As a former senior researcher, writer, and solution evangelist for Radware, Tammy Everts spent years researching the technical, business, and human factor sides of web/application performance. Before joining Radware, Tammy shared her research findings through countless blog posts, presentations, case studies, whitepapers, articles, reports, and infographics for Strangeloop Networks.
Last fall, Twitter founder Ev Williams gave an excellent talk at XOXO* in which he nailed down what makes some online ventures succeed, and others fail:
Yes, your company needs to have rock-solid technology and excellent management, but if what you’re offering doesn’t somehow make your users’ lives easier, then it will fail. So, how do we define convenience? According to Williams:
Like most clickbait, the title of this post isn’t quite accurate. For one thing, this post isn’t about a trick, it’s about a technique that’s been painstakingly developed and tested over the course of the past six years. And it isn’t weird — unless you think really, really smart ideas are weird.
Earlier this month, we released our quarterly State of the Union for ecommerce web performance. Today, I want to share the poster version of the infographics we created to accompany the report. Feel free to download and share. And if you have any questions about any of these findings, let me know.
While TTI has improved since our last quarterly report, there is still a lot of room for improvement. To take a glass-half-full attitude, this represents a great opportunity for site owners who are ready to take the lead in delivering faster Time to Interact (TTI) for their shoppers.
Our newest quarterly performance state of the union, released earlier this week, analyzes the load time of the top 500 ecommerce sites and compares their current performance to their performance one year ago. Among other things, we learned that the median web page takes 9.3 seconds to load -- a 21% slowdown in the past twelve months.
While analyzing frame-by-frame page loads of the top 100 retail websites (for our most recent State of the Union for ecommerce web performance), I discovered that a surprising number of sites were making the same three design/usability mistakes over and over. These mistakes had a huge impact on how the pages rendered, and ultimately on the end user experience.
2013 was a great year for Radware on the research front. We released numerous studies and blog posts about topics ranging from ecommerce performance to the neuroscience behind mobile user expectations. Below I've corralled 55 amazing things you should know about how your visitors use the web.

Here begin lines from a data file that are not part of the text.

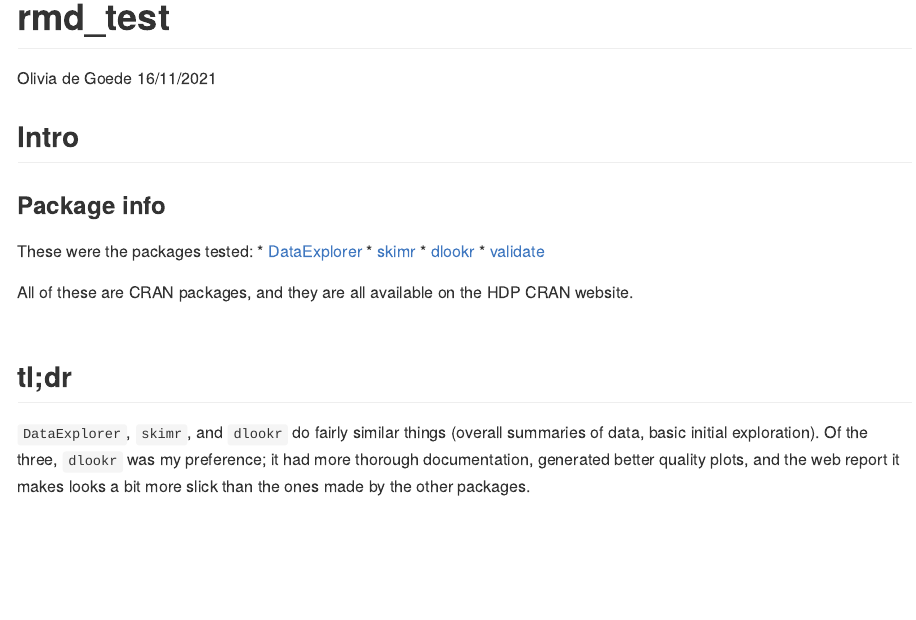
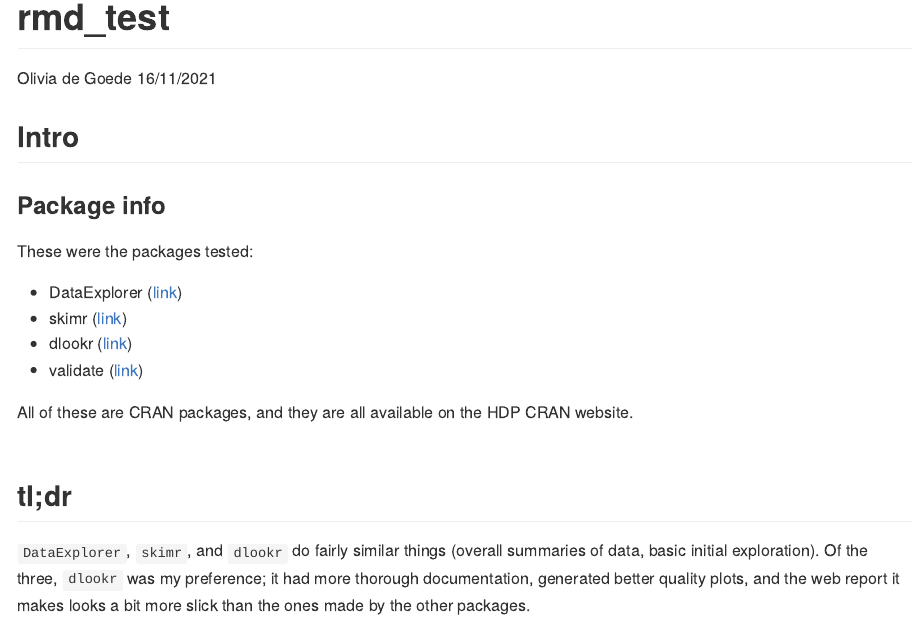
Before and after one commit to odegoede/toy_data_profiling, an R Markdown document (Rmd/rmd_test.Rmd): the page in a window 1100 px wide, from its top. The pictures show the output file Rmd/rmd_test.md that the author committed with the source, drawn offline in the style of GitHub.

Commit message:
fix first bullet points in rmd_test

```diff
--- a/Rmd/rmd_test.Rmd
+++ b/Rmd/rmd_test.Rmd
@@ -22,10 +22,11 @@
 ### Package info
 
 These were the packages tested:
-* [DataExplorer](http://boxuancui.github.io/DataExplorer/)
-* [skimr](https://docs.ropensci.org/skimr/articles/skimr.html)
-* [dlookr](https://github.com/choonghyunryu/dlookr)
-* [validate](https://data-cleaning.github.io/validate/index.html)
+
+* DataExplorer ([link](http://boxuancui.github.io/DataExplorer/))
+* skimr ([link](https://docs.ropensci.org/skimr/articles/skimr.html))
+* dlookr ([link](https://github.com/choonghyunryu/dlookr))
+* validate ([link](https://data-cleaning.github.io/validate/index.html))
 
 All of these are CRAN packages, and they are all available on the HDP CRAN website.
 <br />
```
Also changed, not shown: Rmd/rmd_test.md.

It wouldn't be January without a crop of predictions for the new year, would it? I wouldn't call these predictions, exactly. I'm not a prophet. No crystal ball here. I'm just looking at trends, and perhaps applying a little hopeful thinking. 🙂